Adverse event rates in the retrospective cohort study of saf
Now open: Certificate Course in Management of Covid-19 by Govt. Of Gujarat and PlexusMDKnow more...Now open: Certificate Course in Management of Covid-19 by Govt. Of Gujarat and PlexusMDKnow more...
The efficacy of myopia control soft contact lenses to slow the progression of myopia has been demonstrated, the US Food & Drug Administration (FDA) approved the first soft contact lens indicated to slow the progression of myopia in children who, at the initiation of treatment, are 8–12 years of age. These developments will increase the use of myopia control soft contact lenses around the world. Clinical prescribing of soft contact lenses as a myopia control strategy will continue to increase overall soft contact lens use in children, starting at 8–12 years of age as they experience the onset of myopia.

Despite well established information on the safety of soft contact lens in adults, the rate of serious adverse events with soft contact lens use in this younger age group has not been widely studied, since there was no specific indication for their use in the pediatric population before the introduction of myopia control soft contact lenses. Microbial keratitis (MK) related to soft contact lens wear is the most serious AE experienced by soft contact lens wearers, and in some instances may be sight-threatening. A study was conducted to ascertain the safety of soft contact lens wear in children through a retrospective chart review including real-world clinical practice settings.

The study encompassed 2713 years of wear and 4611 contact lens visits. The cohort was 46% male, 60% were first fitted with daily disposable soft contact lenses, the average age at first fitting was 10.5 years old, with a mean of 2.8 ± 1.5 years of wear of follow-up observed. There were 122 potential ocular adverse events observed from 118/963 subjects; the annualized rate of non-infectious inflammatory adverse events was 0.66%/year and 0.48%/year for contact lens papillary conjunctivitis. After adjudication, two presumed or probable microbial keratitis (MK) cases were identified, a rate of 7.4/10 000 years of wear.
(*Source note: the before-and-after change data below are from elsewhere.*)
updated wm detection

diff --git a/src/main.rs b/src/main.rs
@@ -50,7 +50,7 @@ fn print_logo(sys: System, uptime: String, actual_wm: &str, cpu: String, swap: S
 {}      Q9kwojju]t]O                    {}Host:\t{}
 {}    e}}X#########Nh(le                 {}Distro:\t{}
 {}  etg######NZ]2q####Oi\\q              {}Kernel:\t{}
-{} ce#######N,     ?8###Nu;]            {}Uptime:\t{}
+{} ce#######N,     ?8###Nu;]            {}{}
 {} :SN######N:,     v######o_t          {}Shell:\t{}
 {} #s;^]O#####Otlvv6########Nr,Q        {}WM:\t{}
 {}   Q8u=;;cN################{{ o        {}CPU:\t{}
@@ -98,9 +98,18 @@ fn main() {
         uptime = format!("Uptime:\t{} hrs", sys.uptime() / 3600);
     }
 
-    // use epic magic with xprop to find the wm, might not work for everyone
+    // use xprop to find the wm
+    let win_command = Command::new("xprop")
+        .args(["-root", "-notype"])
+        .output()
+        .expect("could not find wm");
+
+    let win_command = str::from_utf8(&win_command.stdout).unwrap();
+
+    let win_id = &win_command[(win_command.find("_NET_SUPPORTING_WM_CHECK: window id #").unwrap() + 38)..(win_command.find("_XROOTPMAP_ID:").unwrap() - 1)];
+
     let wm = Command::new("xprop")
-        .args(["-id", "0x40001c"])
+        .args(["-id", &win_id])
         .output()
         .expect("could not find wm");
Both were in teenage boys and one resulted in a small scar without loss of visual acuity.

The summary of non-significant AEs experienced by these young wearers shows a relatively high rate of conjunctivitis (19 cases) and abrasion/foreign body events (14 cases), which seem reasonable in a sample of school-aged children. These AE results show the safety outcomes primarily derived from routine eye care practice visits and not exclusively from clinical trials with frequent defined visits; most of these youngsters received eye examinations approximately annually, and only presented for interim visits when they experienced problems. Compared to safety results derived exclusively from clinical trials, these results are likely to be more generalizable to the post market experience after myopia control soft contact lenses are prescribed more widely to young patients in practice.
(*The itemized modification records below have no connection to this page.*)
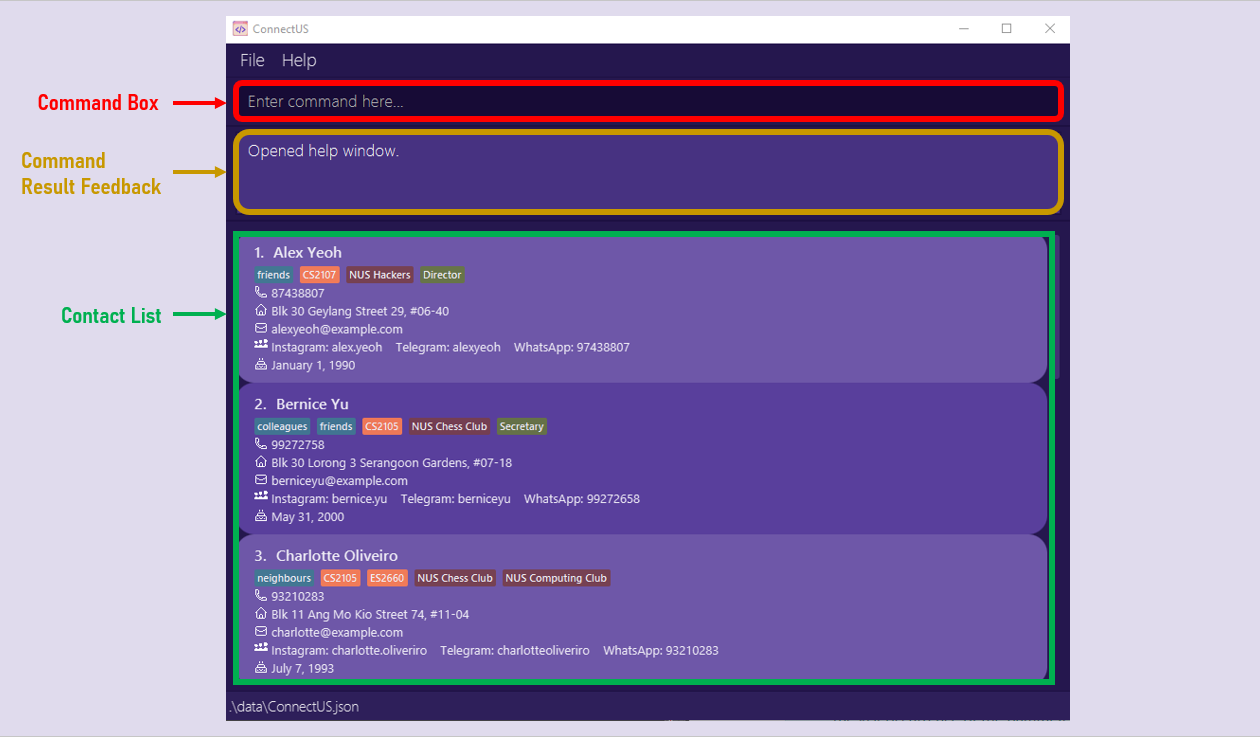
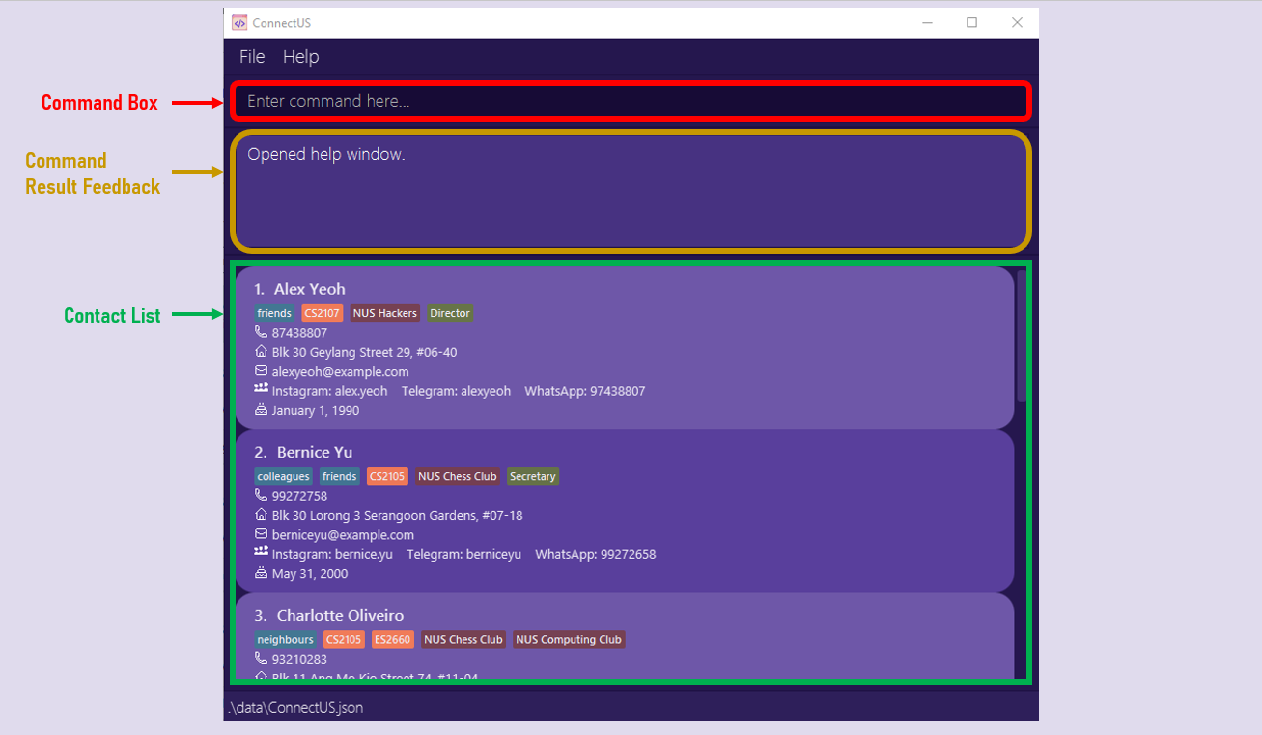
update UI and section 3 of UG

Changed region(s): [[0.0, 0.0, 1.0, 1.0], [0.0, 0.2095, 0.1238, 0.2694], [0.031, 0.1197, 0.1238, 0.1497]]

diff --git a/docs/_sass/minima/_base.scss b/docs/_sass/minima/_base.scss
@@ -105,7 +105,7 @@ li {
  * Headings
  */
 h1, h2, h3, h4, h5, h6 {
-  font-weight: $base-font-weight;
+  font-weight: $bold-font-weight;
 }
 
 

diff --git a/docs/UserGuide.md b/docs/UserGuide.md
@@ -20,6 +20,8 @@ This User Guide will provide you with an in-depth documentation for you to easil
 
 So what are you waiting for? Get ready to **Connect** with others and let **US** handle the rest!
 
+---
+
 # Table of Contents
 
 - [1. Using this guide](#1-using-this-guide)
@@ -28,7 +30,12 @@ So what are you waiting for? Get ready to **Connect** with others and let **US**
 - [2. Installation](#2-installation)
 - [3. Quick Start Guide](#3-quick-start-guide)
   - [3.1 Layout](#31-layout)
+    - [3.1.1 Command Box](#311-command-box)
+    - [3.1.2 Command Result Feedback](#312-command-result-feedback)
+    - [3.1.3 Contact List](#313-contact-list)
   - [3.2 Key Definitions](#32-key-definitions)
+    - [3.2.1 Command](#321-command)
+    - [3.2.2](#322-parameter)
   - [3.3 Command Format](#33-command-format)
   - [3.4 How to Use the CLI](#34-how-to-use-the-cli)
 - [4. Features](#4-features)
@@ -96,6 +103,8 @@ Some special notations are used throughout this guide:
 
 [↑ Back to table of contents](#table-of-contents)
 
+---
+
 # 2. Installation
 
 If you have yet to install ConnectUS, simply follow these steps to set it up:
@@ -118,6 +127,8 @@ Congratulations! You have successfully set up ConnectUS.
 
 [↑ Back to table of contents](#table-of-contents)
 
+---
+
 # 3. Quick Start Guide
 
 ## 3.1 Layout
@@ -126,9 +137,58 @@ Let's take a look at the different components in ConnectUS.<br>
 
 ![Layout](images/Layout.png)
 
+### 3.1.1 Command Box
+
+![CommandBox](images/CommandBox.png)
+
+The command box allows you to enter commands that you wish to perform. For starters, try typing the `help` command and hit enter!
+
+### 3.1.2 Command Result Feedback
+
+![CommandResultFeedback](images/CommandResultFeedback.png)
+
+The command result feedback box will provide you with a feedback message after a command is entered. For example, after typing `help`, you should see the above feedback in your ConnectUS application, along with a new Help Window!
+
+If you enter an unrecognized command or a command with the wrong format, an error message will be shown in this feedback box:<br>
+
+![CommandFeedbackInvalid](images/CommandFeedbackInvalid.png)
+
+You can then use the scroll bar below the feedback box to navigate through the feedback given.
+
+### 3.1.3 Contact List
+
+![ContactList](images/ContactList.png)
+
+The contact list shows the contacts that exist within your ConnectUS with all their registered information fields.
+
+* There is a scroll bar beside the contact list container for you to scroll through your contact list.
+* The index beside the contact name is the contact's index. It is used for certain commands such as `delete`. More details on this can be found in [Features](#4-features).
+* The list of information fields and their details can be found in [Information Fields & Prefixes](#5-information-fields--prefixes). 
+* You can also find a condensed summary table of these information fields in the [Prefix Summary](#8-prefix-summary).
+
 ## 3.2 Key Definitions
 
+### 3.2.1 Command
+
+Commands are actions that you want to perform using ConnectUS. Most commands will require user inputs, otherwise known as [parameters](#322-parameter), for ConnectUS to perform the action.
+
+### 3.2.2 Parameter
+
+Parameters are user inputs that ConnectUS requires to perform certain [commands](#321-command).
+
+Example: `n/NAME`
+
+In this case, `NAME` is the information field that you wish to input. The `n/` prefix must be used for ConnectUS to recognise that you intend on adding a `NAME` to a contact.
+
+* The list of information fields, prefixes and their details can be found in [Information Fields & Prefixes](#5-information-fields--prefixes). 
+* You can also find a condensed summary of these information fields in the [Prefix Summary](#8-prefix-summary).
+
 ## 3.3 Command Format
+
+To use ConnectUS, type the [command](#321-command) along with its [parameters](#322-parameter), if required. You can leave the parameters empty if it is optional (i.e. if it is wrapped in square brackets like this: `help [COMMAND]`).
+
+* The detailed list of commands and their command formats can be found in [Features](#4-features). 
+* You can also find a condensed summary of these commands in the [Command Summary](#7-command-summary).
 
 <div markdown="block" class="alert alert-info">
 
@@ -141,7 +201,7 @@ Let's take a look at the different components in ConnectUS.<br>
   e.g `n/NAME [b/BIRTHDAY]` can be used as `n/John Doe b/14/02/2000` or as `n/John Doe`.
 
 * Items with `…` after them can be used multiple times including zero times.<br>
-  e.g. `[mod/MODULE_CODE]…` can be used as ` ` (i.e. 0 times), `mod/CS2103T` (i.e. 1 time), `mod/CS2103T mod/CS2107` (i.e. 2 times) etc.
+  e.g. `[mod/MODULE]…` can be used as ` ` (i.e. 0 times), `mod/CS2103T` (i.e. 1 time), `mod/CS2103T mod/CS2107` (i.e. 2 times) etc.
 
 * Information fields can be in any order.<br>
   e.g. if the command specifies `n/NAME p/PHONE`, `p/PHONE n/NAME` is also acceptable.
@@ -159,21 +219,45 @@ Let's take a look at the different components in ConnectUS.<br>
 
 ## 3.4 How to Use the CLI
 
-Type the command in the command box and press Enter to execute it. e.g. typing **`help`** and pressing Enter will open the help window.<br>
+To use the [Command Line Interface (CLI)](), you can type a [command](#321-command) in the [Command Box](#311-command-box) and press Enter to execute it.e.g. typing **`help`** and pressing Enter will open the help window.<br>
    ![Command Box](images/ConnectUSCommandBox.png) <br>
-   Some example commands you can try:
 
-   * `list` : Lists all contacts.
+To familiarise yourself with ConnectUS, let's try out the `add` command! The `add` command allows you to add a new contact into the [Contact List](#313-contact-list).
 
-   * `add n/James p/12345678 e/james@example.com a/Clementi tg/itsjameshere b/14/02/2000` : Adds a contact named `James` to ConnectUS.
+**Format:** `add n/NAME [p/PHONE] [a/ADDRESS] [e/EMAIL] [tg/TELEGRAM] [ig/INSTAGRAM] [wa/WHATSAPP] [b/BIRTHDAY] [mod/MODULE]… [cca/CCA]… [major/MAJOR]… [r/REMARK]…`
 
-   * `delete 3` : Deletes the 3rd contact shown in the current list.
+**What does Format mean?**
 
-   * `clear` : Deletes all contacts.
+The first word of every command allows ConnectUS to distinguish different commands.
 
-   * `exit` : Exits the app.
+* `add` tells ConnectUS that this command is to add a new contact
+* Prefixes such as `n/` and `p/` are delimiters that allow ConnectUS to distinguish different parameters from the input that you supply
+* Information fields such as `NAME` and `PHONE` show you what you should place in each portion of the command.
 
-Refer to the [Features](#4-features) below for details of each command.
+Notice how there are square brackets `[]` surrounding certain parameters like in `[p/PHONE]`. This indicates that the parameter is **optional**, i.e. a contact can exist even if it does not have this field.
+
+Other parameters that end with `…` like in `[mod/MODULE]…` indicates that this parameter can be used multiple times.
+
+**Let's test this out!**
+
+Suppose you have a friend whom you call Lineup Larry. His phone number is 91234567, and he stays on campus in UTown Residences. His Telegram username is lineuplarry, takes the modules CS2103T and CS2101, and is in the Art Club.
+
+`NAME`: Lineup Larry<br>
+`PHONE`: 91234567<br>
+`ADDRESS`: UTown Residences<br>
+`TELEGRAM`: lineuplarry<br>
+`MODULE`: CS2103T, CS2101<br>
+`CCA`: Art Club
+
+The command you would enter into the command box would be:<br>
+`add n/Lineup Larry p/91234567 a/UTown Residences tg/lineuplarry mod/CS2103T mod/CS2101 cca/Art Club`
+
+If you have a new contact added in the Contact List as follows:<br>
+![NewContactTutorial](images/NewContactTutorial.png)
+
+Congratulations! You have successfully added your first contact!
+
+There are many other features in ConnectUS. Do refer to the [Features](#4-features) below for details on each feature and command!
 
 [↑ Back to top of section](#3-quick-start-guide)
 
@@ -244,7 +328,7 @@ Format: `add n/NAME [p/PHONE] [a/ADDRESS] [e/EMAIL] [tg/TELEGRAM] [ig/INSTAGRAM]
 
 >Adds a contact to the ConnectUS app.
  
-You can add a contact using the `add` command followed by the parameters (as shown in the format above). While the `NAME` is mandatory, the rest of the fields (i.e. `ADDRESS`, `TELEGRAM`, `MODULE_CODE` etc.) are optional. 
+You can add a contact using the `add` command followed by the parameters (as shown in the format above). While the `NAME` is mandatory, the rest of the fields (i.e. `ADDRESS`, `TELEGRAM`, `MODULE` etc.) are optional. 
 
 <div markdown="span" class="alert alert-primary">:bulb: **Tip:**<br>
 A contact can have any number of tags, modules and CCAs! (including 0)
@@ -331,7 +415,7 @@ The `delete-t` command:
 
 * All indexes (i.e. `PERSON_INDEX`, `REMARK_INDEX`, `MODULE_INDEX`, `CCA_INDEX`, `MAJOR_INDEX`) **must be a positive integer** e.g. 1, 2, 3, …
 * At least one of the optional fields must be provided (i.e. `r/REMARK_INDEX`, `mod/MODULE_INDEX`, `cca/CCA_INDEX`, `MAJOR_INDEX`).
-* The specified tag will be deleted from the person specified at the `PEROSN_INDEX`.
+* The specified tag will be deleted from the contact specified at the `PERSON_INDEX`.
 
 **Example:**
 
@@ -635,5 +719,10 @@ There are four kinds of tags in ConnectUS.
 [↑ Back to top](#table-of-contents)
 
 # 9. Glossary
+
+>#A
+> test<br>
+> test
+
 
 [↑ Back to top](#table-of-contents)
These results give assurance of an acceptable range of safety during soft contact lens wear in children which will be reinforced with teaching protocols that emphasize best practices for safe soft contact lens wear. Much of the safety discussion amongst myopia control researchers promote the potential long term safety implications of reduced retinal disease and other sight-threatening ocular abnormalities if higher levels of myopia can be avoided; although it may be difficult for families and eye care practitioners to imagine that far into the future. The results of the current study help to answer parents’ and practitioners' concerns about the risk/benefit of real-world soft contact lens use in children and young teens and assure the relative safety of soft contact lens use in this age group.

Source:https://onlinelibrary.wiley.com/doi/10.1111/opo.12753
Like
Comment
Share